Provided data:
╔══

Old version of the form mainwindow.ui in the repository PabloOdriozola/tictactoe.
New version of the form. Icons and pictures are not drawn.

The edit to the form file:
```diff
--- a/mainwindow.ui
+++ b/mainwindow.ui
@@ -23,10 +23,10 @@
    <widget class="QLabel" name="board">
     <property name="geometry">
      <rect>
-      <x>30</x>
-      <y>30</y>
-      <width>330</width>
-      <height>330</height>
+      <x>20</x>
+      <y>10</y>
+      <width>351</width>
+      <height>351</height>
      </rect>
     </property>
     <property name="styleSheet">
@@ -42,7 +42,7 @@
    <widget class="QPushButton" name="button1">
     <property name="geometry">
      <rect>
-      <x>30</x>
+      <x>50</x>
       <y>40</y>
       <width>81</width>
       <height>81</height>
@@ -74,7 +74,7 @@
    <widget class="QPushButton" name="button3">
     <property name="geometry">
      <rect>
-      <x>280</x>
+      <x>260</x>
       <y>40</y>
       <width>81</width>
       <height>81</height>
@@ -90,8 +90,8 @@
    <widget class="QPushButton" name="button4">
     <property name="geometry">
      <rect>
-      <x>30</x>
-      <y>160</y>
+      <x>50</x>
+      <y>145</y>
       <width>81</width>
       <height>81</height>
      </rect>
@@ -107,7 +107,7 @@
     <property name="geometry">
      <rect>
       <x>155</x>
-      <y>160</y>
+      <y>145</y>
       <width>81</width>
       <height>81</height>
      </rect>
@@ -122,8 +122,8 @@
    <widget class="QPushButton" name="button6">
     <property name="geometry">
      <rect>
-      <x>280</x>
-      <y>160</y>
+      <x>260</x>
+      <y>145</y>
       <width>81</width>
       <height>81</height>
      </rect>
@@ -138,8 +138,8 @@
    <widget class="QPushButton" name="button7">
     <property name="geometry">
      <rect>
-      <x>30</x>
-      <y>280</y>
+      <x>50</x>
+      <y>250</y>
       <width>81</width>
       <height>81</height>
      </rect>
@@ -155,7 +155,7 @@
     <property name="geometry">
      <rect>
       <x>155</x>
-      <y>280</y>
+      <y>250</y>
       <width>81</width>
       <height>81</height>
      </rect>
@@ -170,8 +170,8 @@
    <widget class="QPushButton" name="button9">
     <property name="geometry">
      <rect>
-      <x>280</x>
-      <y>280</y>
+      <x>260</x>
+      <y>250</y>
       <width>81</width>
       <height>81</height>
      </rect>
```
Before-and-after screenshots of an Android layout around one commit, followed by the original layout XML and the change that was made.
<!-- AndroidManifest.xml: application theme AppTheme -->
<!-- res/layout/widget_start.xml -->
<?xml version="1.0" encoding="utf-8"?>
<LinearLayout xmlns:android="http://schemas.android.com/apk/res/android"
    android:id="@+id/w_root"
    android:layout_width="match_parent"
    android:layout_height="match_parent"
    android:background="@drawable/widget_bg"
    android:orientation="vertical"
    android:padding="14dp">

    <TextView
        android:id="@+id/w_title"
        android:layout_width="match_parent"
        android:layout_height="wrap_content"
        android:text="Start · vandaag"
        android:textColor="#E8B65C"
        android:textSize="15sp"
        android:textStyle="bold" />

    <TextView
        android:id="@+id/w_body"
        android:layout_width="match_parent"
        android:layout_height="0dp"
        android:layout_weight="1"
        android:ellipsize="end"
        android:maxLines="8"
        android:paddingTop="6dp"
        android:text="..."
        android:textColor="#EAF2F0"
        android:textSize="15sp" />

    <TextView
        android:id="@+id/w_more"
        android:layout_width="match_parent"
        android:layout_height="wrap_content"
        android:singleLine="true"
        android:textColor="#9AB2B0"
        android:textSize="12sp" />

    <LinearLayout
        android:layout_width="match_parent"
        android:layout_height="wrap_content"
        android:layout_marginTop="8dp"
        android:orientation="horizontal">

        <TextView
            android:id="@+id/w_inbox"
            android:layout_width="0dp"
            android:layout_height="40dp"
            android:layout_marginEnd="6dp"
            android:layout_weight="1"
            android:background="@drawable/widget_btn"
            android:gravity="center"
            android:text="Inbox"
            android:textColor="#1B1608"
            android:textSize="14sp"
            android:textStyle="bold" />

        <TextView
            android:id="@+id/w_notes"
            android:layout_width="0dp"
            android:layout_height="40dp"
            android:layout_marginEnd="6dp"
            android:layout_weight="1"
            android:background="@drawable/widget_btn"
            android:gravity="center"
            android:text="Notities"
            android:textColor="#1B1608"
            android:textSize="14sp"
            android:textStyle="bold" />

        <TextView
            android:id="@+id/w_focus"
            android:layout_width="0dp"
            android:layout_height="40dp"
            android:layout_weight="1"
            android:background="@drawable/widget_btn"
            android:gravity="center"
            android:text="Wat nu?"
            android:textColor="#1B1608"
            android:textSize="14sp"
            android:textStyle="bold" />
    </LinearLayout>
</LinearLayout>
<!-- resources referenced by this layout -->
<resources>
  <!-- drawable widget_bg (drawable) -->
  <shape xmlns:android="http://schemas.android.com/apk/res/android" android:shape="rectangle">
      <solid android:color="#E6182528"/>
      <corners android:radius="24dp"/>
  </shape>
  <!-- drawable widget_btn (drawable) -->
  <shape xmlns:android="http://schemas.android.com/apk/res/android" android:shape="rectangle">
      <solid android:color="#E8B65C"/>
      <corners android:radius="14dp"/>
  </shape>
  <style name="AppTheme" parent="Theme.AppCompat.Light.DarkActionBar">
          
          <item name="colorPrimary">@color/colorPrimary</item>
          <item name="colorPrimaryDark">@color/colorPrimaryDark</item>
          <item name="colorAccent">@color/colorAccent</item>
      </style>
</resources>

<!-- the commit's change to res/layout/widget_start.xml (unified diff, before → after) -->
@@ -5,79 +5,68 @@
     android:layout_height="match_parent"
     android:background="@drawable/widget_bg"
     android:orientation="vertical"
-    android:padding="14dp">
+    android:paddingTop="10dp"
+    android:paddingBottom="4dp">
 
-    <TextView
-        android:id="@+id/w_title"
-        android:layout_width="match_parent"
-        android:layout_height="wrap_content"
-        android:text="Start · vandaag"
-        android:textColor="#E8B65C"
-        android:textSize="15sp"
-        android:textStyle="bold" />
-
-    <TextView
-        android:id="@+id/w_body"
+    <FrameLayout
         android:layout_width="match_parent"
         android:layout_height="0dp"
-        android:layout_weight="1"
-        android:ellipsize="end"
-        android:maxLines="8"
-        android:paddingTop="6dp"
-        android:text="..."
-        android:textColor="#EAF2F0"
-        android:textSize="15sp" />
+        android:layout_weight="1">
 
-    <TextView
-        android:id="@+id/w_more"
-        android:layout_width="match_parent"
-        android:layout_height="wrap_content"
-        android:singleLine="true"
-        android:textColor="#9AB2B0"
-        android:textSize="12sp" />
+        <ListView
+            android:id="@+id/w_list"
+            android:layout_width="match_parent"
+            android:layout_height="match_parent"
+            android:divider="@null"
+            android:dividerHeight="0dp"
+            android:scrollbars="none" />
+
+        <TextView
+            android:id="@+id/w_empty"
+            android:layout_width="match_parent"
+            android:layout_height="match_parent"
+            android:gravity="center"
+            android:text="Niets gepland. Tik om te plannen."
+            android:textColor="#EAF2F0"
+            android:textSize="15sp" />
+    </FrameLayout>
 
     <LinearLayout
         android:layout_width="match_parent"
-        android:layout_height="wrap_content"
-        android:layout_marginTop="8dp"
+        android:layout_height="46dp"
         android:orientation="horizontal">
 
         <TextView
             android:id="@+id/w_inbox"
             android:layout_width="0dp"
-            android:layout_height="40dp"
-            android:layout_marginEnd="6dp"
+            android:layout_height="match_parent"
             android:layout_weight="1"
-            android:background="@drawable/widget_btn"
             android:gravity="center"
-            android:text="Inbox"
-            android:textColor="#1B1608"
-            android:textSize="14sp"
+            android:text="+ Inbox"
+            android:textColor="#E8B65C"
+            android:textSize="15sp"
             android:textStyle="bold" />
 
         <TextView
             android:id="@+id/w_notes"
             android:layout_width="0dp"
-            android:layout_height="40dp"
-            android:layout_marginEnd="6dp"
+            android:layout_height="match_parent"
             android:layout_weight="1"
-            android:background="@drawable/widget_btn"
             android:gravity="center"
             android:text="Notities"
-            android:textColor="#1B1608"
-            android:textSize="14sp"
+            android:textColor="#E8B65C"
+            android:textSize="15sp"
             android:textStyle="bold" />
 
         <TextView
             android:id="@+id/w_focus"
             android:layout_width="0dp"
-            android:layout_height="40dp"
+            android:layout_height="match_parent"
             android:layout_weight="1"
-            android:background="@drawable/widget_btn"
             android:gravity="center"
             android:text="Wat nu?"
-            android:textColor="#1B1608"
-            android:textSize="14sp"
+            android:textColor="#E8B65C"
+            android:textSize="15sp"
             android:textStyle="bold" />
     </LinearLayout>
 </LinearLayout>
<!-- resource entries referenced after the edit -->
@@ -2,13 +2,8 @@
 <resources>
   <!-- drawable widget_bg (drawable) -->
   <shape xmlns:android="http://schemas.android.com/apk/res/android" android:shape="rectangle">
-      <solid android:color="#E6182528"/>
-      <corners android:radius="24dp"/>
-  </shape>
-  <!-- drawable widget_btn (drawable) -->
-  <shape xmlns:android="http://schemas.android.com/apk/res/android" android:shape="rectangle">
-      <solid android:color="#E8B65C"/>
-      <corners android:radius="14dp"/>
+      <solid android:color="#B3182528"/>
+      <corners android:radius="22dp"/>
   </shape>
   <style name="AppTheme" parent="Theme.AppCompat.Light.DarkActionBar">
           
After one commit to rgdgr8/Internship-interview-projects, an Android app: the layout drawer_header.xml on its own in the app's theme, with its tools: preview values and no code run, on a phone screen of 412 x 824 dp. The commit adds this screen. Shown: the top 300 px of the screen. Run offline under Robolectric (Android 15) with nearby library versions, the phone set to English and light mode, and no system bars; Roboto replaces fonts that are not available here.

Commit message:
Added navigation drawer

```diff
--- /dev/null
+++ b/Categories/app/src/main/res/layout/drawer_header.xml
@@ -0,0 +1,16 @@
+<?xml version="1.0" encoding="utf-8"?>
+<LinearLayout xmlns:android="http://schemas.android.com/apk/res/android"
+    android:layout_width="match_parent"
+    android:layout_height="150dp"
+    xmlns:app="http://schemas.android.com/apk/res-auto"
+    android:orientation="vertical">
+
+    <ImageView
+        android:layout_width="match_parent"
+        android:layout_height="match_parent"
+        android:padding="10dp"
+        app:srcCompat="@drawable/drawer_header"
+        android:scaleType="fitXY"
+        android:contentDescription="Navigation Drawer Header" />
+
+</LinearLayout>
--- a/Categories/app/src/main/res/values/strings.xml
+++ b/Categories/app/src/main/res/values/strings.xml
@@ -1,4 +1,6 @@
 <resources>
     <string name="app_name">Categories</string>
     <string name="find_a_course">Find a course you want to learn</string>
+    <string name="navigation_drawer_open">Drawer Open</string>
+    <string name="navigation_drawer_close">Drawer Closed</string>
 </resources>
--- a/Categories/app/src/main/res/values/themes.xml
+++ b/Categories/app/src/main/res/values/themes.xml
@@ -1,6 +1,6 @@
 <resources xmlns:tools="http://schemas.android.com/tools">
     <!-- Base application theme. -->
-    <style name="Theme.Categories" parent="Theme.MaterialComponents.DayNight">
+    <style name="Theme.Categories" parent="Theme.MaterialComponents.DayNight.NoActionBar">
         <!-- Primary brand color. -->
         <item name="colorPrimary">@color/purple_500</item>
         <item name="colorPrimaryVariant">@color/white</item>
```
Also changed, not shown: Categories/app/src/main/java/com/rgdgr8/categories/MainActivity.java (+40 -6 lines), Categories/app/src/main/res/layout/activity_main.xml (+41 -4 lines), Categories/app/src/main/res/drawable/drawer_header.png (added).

╚══

Prompt: Among the entries, how many lines include the word "values"? Give only the number.

Answer to the problem: 5